PARKLAND, Washington - With the propagation of crowd funding sites, there's no shortage of people who have fallen on hard times seeking money. Cancer. Deaths in the family. Sick pets and owners who can't afford a vet bill. Many find that appealing to neighbors and friends for cash is the only thing that can get them through.
And in many ways, Tammy Merkle's story is no different from dozens of others on GoFundMe. She has an ailing animal that she's trying to hold on to.
A 1-ton, freakishly horned animal that was imported decades ago from Africa.
How Chief Came to Town
Chief is a 21-year-old African Watusi - an animal not often seen among the comfortable homes and small plots of farms in the Parkland area. He's big, moody and loves his goat friend named "Jacob."
Well, he's loved all three Jacobs that have been his friend, Merkle said.
"Chief keeps outliving all of his goat friends," Merkle said. "This is the third Jacob."
Merkle's father-in-law was a construction worker at county fairs decades ago. Somehow, he made friends with a rare animal breeder and importer at one of the fairs, they talked shop and BOOM, Chief was brought home to the small Parkland farm.
Raised by Merkle's father-in-law for 18 years, the care of the mercurial Chief fell on Merkle's husband after her father-in-law died. This worked out fine, Merkle said, as her husband was handy on the farm and knew his way around all kinds of livestock. Chief quickly became his best friend.

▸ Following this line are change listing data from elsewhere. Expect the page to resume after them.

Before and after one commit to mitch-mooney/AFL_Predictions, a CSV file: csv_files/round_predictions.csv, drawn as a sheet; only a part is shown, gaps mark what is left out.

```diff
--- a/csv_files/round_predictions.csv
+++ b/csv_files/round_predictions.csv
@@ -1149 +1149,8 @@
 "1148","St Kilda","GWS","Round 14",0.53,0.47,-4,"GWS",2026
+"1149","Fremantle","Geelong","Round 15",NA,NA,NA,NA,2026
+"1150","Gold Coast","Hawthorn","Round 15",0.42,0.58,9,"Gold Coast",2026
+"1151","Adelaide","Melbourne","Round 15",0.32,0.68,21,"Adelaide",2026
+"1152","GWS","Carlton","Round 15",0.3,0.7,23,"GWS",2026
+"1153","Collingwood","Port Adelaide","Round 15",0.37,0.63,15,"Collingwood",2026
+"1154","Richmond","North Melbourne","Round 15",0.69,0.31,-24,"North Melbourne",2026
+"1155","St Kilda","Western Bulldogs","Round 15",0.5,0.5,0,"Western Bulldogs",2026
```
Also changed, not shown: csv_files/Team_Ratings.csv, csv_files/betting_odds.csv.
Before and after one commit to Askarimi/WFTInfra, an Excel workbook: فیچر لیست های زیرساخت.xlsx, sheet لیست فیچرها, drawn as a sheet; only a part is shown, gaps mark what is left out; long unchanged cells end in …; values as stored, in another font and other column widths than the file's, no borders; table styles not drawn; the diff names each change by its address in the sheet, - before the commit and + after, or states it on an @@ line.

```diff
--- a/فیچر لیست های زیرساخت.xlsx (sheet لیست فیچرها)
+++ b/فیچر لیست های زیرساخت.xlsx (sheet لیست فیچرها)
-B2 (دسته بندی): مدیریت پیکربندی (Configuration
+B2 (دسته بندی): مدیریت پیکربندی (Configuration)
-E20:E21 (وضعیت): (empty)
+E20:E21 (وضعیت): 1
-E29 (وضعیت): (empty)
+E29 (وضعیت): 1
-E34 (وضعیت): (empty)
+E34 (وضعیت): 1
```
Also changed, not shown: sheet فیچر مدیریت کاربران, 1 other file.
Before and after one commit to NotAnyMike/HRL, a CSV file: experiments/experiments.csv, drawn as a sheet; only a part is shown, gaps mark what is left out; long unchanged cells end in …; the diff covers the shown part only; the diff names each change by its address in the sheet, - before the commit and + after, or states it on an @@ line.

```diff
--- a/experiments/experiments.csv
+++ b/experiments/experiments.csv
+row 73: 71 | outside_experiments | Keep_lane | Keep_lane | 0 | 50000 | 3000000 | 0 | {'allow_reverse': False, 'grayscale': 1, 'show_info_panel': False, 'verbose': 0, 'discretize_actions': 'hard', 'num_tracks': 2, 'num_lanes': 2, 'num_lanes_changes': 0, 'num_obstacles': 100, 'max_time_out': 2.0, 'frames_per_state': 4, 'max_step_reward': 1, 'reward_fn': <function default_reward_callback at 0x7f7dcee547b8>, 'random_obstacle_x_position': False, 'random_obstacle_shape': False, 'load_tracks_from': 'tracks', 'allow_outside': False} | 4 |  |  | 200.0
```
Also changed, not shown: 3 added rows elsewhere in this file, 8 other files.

In February, however, Merkle's husband suddenly passed away.
"It was unexpected," Merkle said.
The death, understandably, left Merkle reeling. She was thrust into position as the sole caretaker of not only her 9-year-old son, but also Chief and Jacob, animals she knew little about. Not only that, but the financial burden of taking care of Chief on a single income was quickly realized.
"If you combine all his care, he probably costs $200-a-month," Merkle said. "He's not cheap."
Give him up, or keep him at home?
Of course, after the death of her husband, Merkle thought about giving up Chief. But she feared the death, along with the recent death of the family's two dogs, was already too much for her son. Giving up Chief would just add to the mourning family's grief.
"To see Chief go away, it would be devastating for (my son)," she said.
Rather than give him away, Merkle started a GoFundMe page called "Keep Chief Home."She hoped that many of the people who stopped in the neighborhood often to take pictures with Chief could donate a few dollars, and donate their time, too.
"I can't even clean the stall," Merkle said, reiterating that Chief's care was her late husband's responsibility.
Quickly, the neighborhood reached out. A livestock expert offered to donate his time twice a week to help look after Chief, giving him his required shots. The GoFundMe page quickly raised more than $3,000, enough to buy Chief a new water trough and pay for months of care.
Merkle is glad for the help, as it has given her time to look after more pressing priorities.
"I have a 9-year-old son," she said. "He has to come first."
Merkle is hoping to raise a few thousand dollars more, to ensure the care of the large African animal as she works her way through this tough transition period in her life. And maybe, after things settle down, she can persuade Chief to come to love her just like he loved her late husband.
"He's very emotional, like a dog," she said. "You can tell since my husband died he's been very down."
To donate to Chief's GoFundMe page, click here.